Educators’ Interest in Latino Studies Courses Grows
Arizona made national headlines in 2010 with its law banning ethnic studies in public schools. That move resulted in the dismantling of the Tucson Unified School District’s Mexican American Studies program.
Four years later, educators in Texas and California are trying to drum up support for Latino and ethnic studies programs. The majority of public school students in both states are Latino.
So far, efforts statewide have stalled but support among teachers and at the local level exists. Last spring, the Texas State Board of Education decided not to approve a Mexican American Studies class, despite a groundswell of support.
However, the San Antonio Express-News reports that educators advocating for some sort of Latino studies program are hoping to offer such courses through social studies “special topic” classes allowed by the state. The newspaper noted that the Mexican American Studies program at Palo Alto College in San Antonio will offer dual-language courses at two local high schools.

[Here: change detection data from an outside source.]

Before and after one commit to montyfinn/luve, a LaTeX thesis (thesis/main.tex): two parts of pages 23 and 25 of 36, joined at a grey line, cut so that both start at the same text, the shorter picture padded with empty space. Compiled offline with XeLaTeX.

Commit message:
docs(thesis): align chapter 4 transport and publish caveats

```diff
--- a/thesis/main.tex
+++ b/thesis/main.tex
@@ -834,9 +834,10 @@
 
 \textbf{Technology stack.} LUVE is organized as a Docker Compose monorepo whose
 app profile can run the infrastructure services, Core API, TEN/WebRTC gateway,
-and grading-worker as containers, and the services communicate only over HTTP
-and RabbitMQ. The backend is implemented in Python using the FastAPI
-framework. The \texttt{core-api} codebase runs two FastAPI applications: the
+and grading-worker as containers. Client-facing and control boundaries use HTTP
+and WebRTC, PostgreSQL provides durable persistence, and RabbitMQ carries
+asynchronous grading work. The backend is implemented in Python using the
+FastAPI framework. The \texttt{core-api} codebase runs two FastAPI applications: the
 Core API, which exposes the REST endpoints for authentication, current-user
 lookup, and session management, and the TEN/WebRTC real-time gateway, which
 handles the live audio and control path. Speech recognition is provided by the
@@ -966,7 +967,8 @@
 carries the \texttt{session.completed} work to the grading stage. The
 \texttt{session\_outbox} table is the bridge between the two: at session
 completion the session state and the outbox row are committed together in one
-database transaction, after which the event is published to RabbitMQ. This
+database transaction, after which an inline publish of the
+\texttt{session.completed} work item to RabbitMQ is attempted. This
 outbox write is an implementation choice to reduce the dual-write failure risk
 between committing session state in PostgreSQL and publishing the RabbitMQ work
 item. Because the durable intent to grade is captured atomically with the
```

California does not have a statewide ethnic studies curriculum either, but the Los Angeles Times reports that one school district forged ahead on its own. The El Rancho Unified School District board recently voted to make taking an ethnic studies course a requirement for high school graduation. The curriculum is still being created.
“When students learn about themselves, their history, it gives them self-worth and self-esteem, and they do better in school,” school board vice president Jose Lara told the Times.
District officials pursued the idea after learning that California Assemblymember Luis Alejo wanted to pursue statewide ethnic studies courses. Alejo has proposed a bill that would create a taskforce to study creating a high school ethnic studies curriculum.